The survey has already received hundreds of responses, according to Jacqui Scott-Papke, a research and program associate in the Office of the Vice Provost and Chief Diversity Officer. Scott-Papke, Chief Diversity Officer Patrick Sims and several other partners have been working on the survey for over a year.
Questions about how students perceive themselves and others being treated during classroom experiences, how ethnic studies courses have prepared students to engage in diverse climates and whether students have personally experienced or witnessed an act of exclusion or harassment are all found on the survey, which will take roughly 20 minutes to complete.
Sims explained that the survey was developed as a part of the university's 2015 Diversity Framework and Diversity Implementation Plan, both of which seek to set in stone ways the campus can improve attitudes and actions regarding equity and inclusion.
It will be accessible to credit-earning students only by email.
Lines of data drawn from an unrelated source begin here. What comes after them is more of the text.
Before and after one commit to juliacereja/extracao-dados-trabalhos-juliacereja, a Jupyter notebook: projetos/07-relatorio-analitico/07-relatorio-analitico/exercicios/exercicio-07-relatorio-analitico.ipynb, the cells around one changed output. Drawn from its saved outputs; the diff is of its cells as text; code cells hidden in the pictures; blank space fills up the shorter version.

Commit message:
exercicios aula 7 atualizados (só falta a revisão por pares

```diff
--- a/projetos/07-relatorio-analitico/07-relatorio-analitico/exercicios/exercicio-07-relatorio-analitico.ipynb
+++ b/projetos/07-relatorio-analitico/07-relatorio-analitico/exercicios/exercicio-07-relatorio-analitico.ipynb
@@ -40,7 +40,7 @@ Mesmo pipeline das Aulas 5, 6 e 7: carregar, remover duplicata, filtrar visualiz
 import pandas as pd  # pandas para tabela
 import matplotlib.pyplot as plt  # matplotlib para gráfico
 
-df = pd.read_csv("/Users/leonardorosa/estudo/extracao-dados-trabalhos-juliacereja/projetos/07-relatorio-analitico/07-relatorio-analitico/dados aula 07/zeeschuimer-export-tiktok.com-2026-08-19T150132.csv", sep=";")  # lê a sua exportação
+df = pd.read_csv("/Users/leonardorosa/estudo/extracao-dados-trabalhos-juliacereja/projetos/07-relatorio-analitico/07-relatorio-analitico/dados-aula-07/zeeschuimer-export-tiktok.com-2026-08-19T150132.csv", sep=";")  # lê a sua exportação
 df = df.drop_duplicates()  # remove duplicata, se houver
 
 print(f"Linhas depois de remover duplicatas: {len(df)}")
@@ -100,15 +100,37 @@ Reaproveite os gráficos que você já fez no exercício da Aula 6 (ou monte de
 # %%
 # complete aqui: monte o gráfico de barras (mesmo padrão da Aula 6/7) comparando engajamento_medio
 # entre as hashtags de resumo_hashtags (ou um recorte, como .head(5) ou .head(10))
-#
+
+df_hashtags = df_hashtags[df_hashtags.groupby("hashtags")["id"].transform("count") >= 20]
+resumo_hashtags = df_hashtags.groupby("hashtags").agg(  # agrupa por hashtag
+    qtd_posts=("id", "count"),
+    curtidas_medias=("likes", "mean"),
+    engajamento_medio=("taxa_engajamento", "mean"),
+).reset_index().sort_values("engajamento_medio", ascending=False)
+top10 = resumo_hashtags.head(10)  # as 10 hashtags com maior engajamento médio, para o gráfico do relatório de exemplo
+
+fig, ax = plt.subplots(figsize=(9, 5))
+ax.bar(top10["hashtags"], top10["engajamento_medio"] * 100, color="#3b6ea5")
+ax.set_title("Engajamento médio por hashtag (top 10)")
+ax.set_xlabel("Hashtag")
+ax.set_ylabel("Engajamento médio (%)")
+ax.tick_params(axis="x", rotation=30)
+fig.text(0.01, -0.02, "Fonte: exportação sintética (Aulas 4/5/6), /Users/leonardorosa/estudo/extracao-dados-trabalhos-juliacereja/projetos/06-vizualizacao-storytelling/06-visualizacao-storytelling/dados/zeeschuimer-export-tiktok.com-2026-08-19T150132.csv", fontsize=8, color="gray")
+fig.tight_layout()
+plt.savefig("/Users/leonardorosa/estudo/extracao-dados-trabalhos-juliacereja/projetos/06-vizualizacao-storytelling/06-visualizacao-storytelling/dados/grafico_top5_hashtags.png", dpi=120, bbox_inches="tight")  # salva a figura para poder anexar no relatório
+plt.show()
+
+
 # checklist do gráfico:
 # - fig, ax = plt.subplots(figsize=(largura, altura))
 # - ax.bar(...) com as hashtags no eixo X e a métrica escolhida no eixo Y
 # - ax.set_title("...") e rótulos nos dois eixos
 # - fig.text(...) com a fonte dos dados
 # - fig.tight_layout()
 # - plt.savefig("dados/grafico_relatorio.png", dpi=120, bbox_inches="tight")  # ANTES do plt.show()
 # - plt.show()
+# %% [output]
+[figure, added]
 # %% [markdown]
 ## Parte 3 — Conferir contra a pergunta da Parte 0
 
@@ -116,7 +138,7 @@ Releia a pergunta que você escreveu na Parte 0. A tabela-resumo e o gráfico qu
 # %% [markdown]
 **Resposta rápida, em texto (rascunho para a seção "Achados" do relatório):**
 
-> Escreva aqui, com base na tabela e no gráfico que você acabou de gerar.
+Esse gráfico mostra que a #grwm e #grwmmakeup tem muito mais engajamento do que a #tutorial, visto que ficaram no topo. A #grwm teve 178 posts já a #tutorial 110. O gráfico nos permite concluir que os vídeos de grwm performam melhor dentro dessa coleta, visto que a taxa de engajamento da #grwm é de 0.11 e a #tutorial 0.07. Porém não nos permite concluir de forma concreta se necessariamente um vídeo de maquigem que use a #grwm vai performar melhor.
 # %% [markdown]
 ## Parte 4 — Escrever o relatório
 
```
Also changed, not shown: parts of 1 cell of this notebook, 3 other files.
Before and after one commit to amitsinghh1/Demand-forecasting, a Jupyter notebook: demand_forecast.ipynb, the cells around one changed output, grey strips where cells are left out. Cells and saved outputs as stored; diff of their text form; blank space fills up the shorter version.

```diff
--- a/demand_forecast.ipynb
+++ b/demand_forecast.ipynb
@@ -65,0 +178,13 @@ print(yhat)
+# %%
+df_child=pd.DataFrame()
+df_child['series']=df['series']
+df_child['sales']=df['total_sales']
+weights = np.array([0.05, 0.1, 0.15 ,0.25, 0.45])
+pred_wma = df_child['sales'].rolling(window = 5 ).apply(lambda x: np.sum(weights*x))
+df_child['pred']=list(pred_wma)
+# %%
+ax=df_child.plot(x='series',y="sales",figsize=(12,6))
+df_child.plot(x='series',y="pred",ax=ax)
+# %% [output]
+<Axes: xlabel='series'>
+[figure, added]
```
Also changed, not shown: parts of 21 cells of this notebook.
Scott-Papke also said that although this survey targets only students, there are plans to create later surveys for other members of the UW-Madison community, like faculty and staff.
The university's goal is to have at least 20 percent of the student body—roughly 8,000 students—take the survey, which is currently being marketed in part through a video found on the survey's website, Scott-Papke explained.
"The chancellor sent out an invite, I'll be sending out another invite," Sims said. "There's a whole strategy planned and put in place that will help students keep this at the top-of-mind."
After the survey closes Nov. 7, the data will be cleaned and analyzed, a process Sims estimated will extend through the spring semester.
"That's the task, to figure out how we expand and improve upon what I think are some amazing resources and tools that the institution already provides," Sims explained. "How do we make that better? It's the constant and vigilant asking of that question."